**Exercise requirements**
Below are some records; copy each line in them that contains "kind".

Saved data entries
• • • • • • •

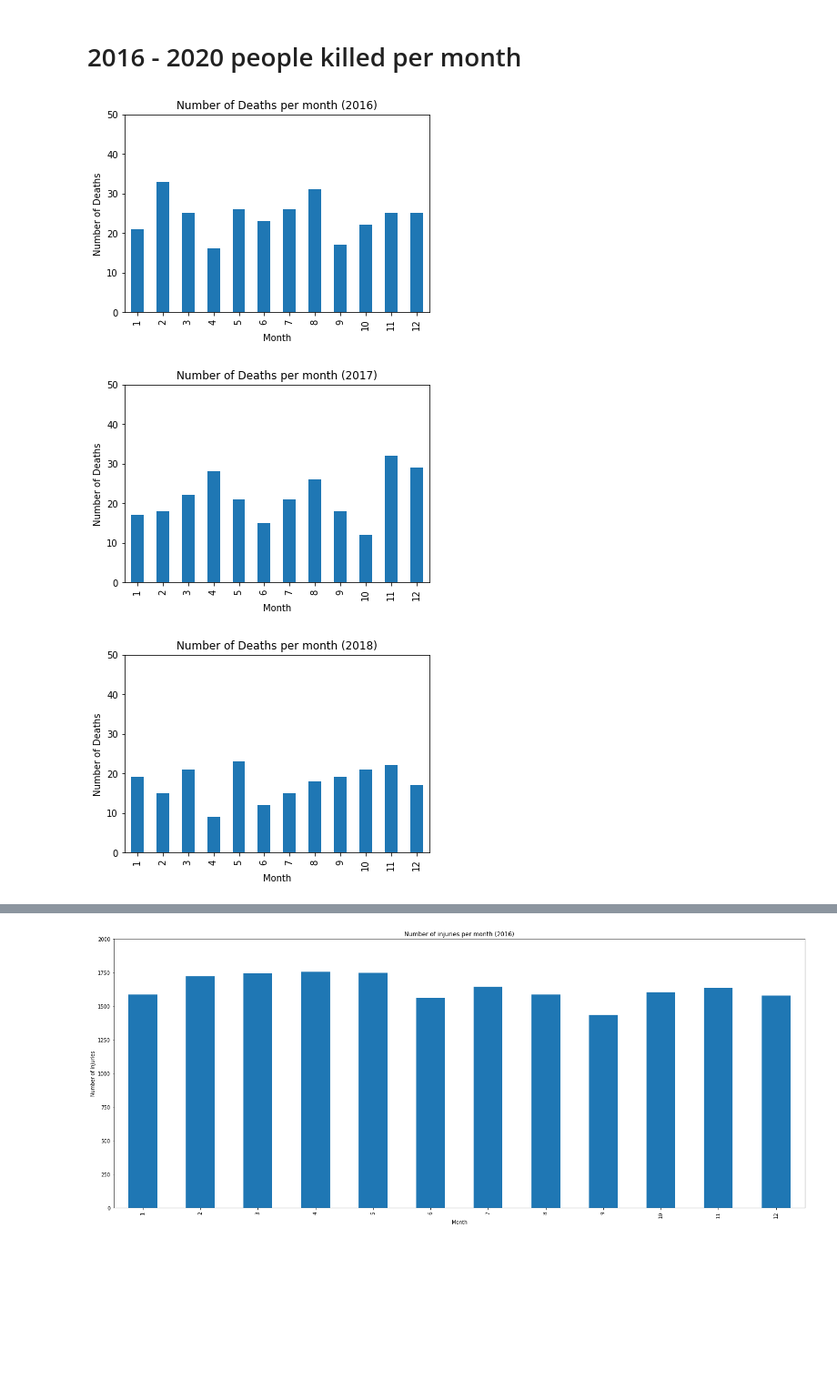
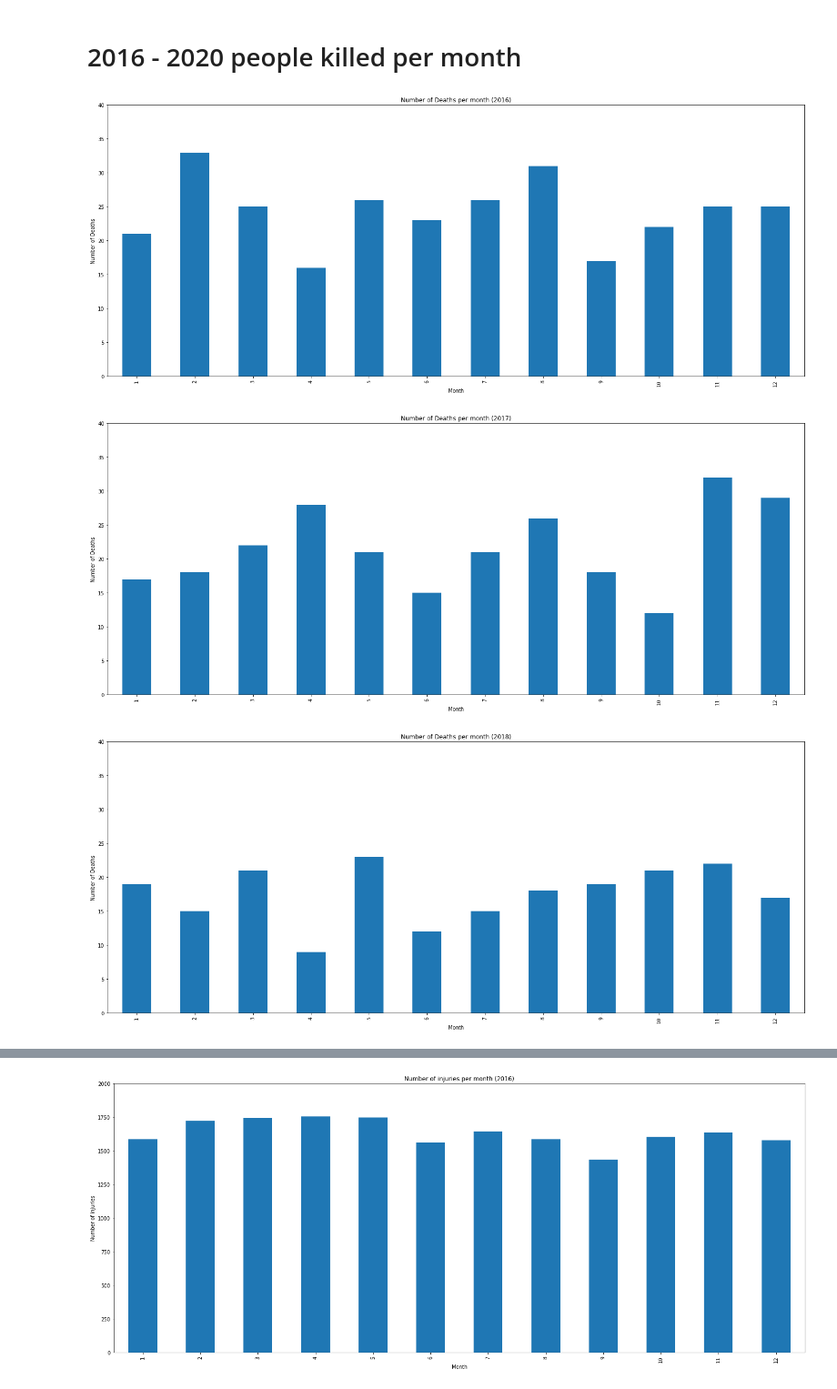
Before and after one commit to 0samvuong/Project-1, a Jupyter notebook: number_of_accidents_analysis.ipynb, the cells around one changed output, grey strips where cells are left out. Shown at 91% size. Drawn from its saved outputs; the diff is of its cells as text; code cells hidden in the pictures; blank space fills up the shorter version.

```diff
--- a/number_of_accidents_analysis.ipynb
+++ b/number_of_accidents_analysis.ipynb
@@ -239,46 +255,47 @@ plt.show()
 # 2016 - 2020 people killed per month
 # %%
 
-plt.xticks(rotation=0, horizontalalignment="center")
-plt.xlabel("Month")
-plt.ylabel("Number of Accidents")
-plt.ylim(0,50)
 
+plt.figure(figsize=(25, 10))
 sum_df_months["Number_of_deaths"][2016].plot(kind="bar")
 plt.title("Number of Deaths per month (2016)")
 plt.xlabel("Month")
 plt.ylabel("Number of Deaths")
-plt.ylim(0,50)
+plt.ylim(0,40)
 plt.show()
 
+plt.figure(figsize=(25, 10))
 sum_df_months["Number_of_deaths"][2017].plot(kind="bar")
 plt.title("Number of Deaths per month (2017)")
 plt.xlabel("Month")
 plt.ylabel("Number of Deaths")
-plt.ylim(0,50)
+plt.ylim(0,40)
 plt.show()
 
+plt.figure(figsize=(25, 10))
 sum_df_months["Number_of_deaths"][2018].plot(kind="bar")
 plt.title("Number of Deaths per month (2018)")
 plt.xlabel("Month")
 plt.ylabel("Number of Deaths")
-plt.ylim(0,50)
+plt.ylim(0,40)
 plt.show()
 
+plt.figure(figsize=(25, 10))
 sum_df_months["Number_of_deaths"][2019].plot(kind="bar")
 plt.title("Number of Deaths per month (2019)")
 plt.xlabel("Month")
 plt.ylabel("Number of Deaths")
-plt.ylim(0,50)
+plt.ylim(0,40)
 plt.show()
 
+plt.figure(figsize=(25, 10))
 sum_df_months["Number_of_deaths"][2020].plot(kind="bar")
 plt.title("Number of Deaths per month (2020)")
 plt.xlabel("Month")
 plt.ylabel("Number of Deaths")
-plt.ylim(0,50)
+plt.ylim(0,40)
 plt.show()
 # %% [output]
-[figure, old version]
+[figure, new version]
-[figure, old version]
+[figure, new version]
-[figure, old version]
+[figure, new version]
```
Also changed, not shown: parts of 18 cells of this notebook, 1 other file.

• • • • • • •

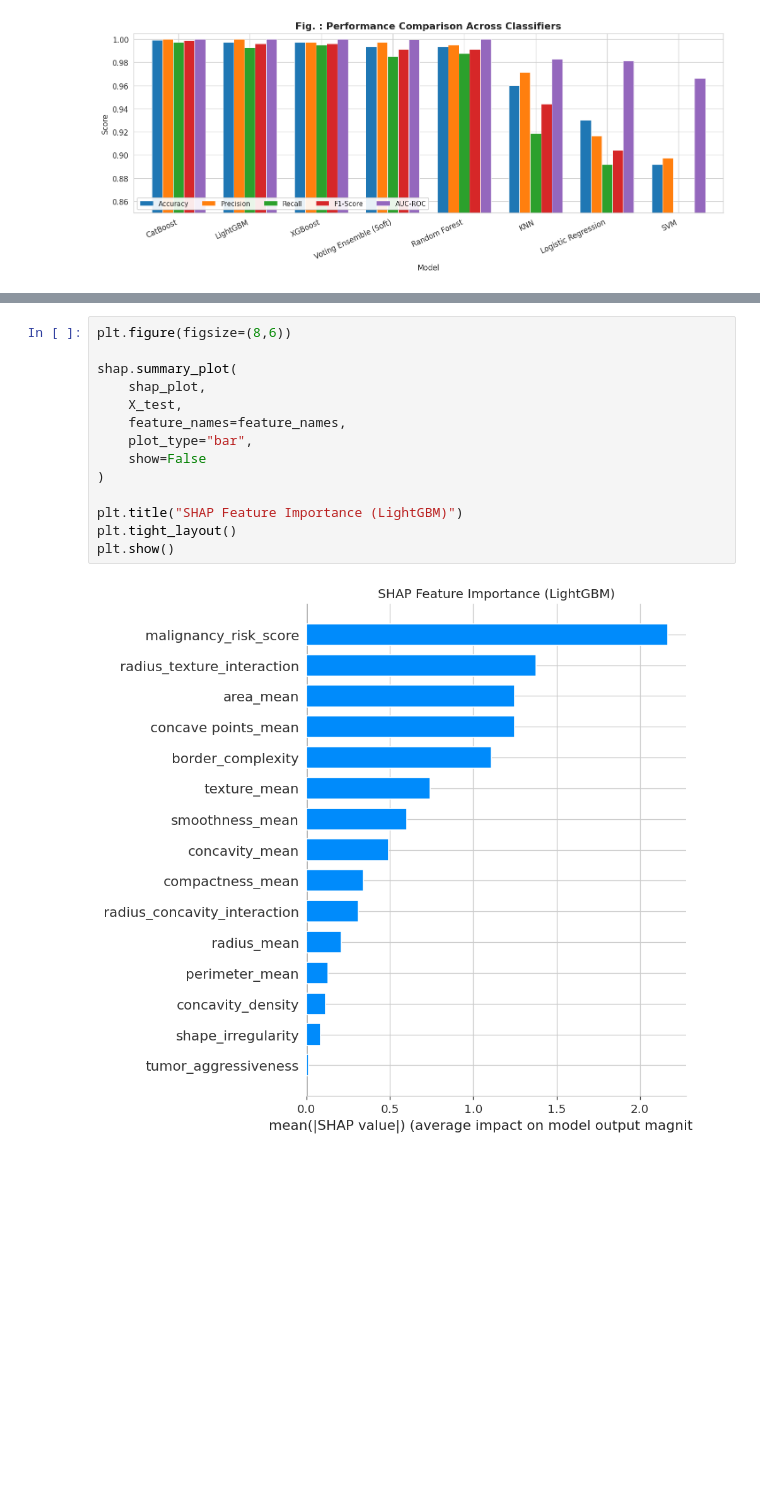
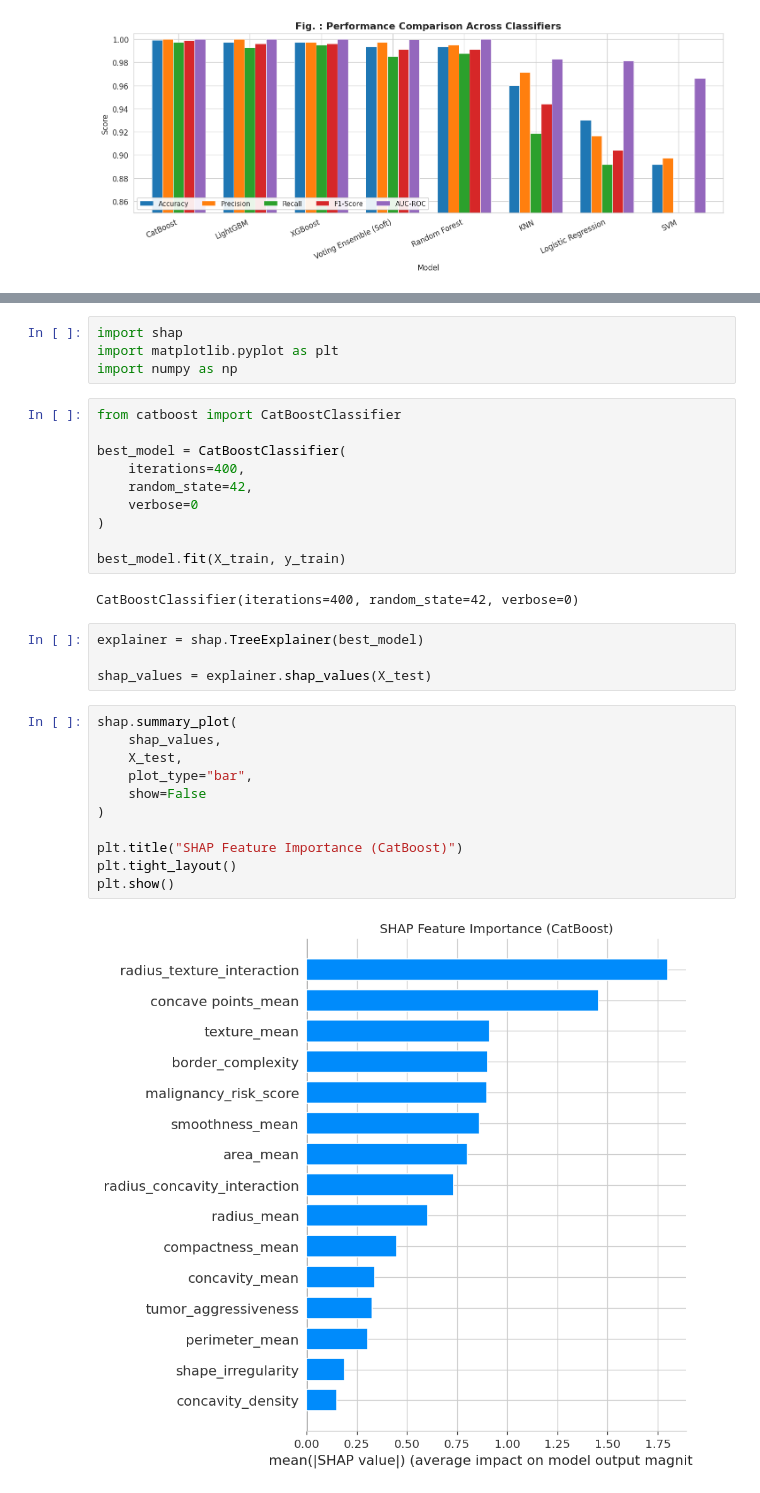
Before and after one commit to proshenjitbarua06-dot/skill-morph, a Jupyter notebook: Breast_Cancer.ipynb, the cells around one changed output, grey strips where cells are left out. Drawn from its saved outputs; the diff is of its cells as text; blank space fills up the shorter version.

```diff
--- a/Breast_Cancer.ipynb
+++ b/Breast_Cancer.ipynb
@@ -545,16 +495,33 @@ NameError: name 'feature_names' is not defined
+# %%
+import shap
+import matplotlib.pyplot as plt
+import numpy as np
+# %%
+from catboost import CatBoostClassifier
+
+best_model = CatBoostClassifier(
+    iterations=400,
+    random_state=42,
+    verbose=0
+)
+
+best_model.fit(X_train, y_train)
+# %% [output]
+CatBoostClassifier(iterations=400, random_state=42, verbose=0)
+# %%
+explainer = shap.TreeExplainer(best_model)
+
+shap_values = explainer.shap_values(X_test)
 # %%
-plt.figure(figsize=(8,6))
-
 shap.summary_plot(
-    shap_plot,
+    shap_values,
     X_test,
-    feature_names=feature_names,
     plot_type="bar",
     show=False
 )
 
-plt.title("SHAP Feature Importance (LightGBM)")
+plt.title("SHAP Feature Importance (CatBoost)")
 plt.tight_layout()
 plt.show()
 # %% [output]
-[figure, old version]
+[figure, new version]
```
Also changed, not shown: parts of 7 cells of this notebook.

• • • • • • •

**Expected answer**
 sum_df_months["Number_of_deaths"][2016].plot(kind="bar")
 sum_df_months["Number_of_deaths"][2017].plot(kind="bar")
 sum_df_months["Number_of_deaths"][2018].plot(kind="bar")
 sum_df_months["Number_of_deaths"][2019].plot(kind="bar")
 sum_df_months["Number_of_deaths"][2020].plot(kind="bar")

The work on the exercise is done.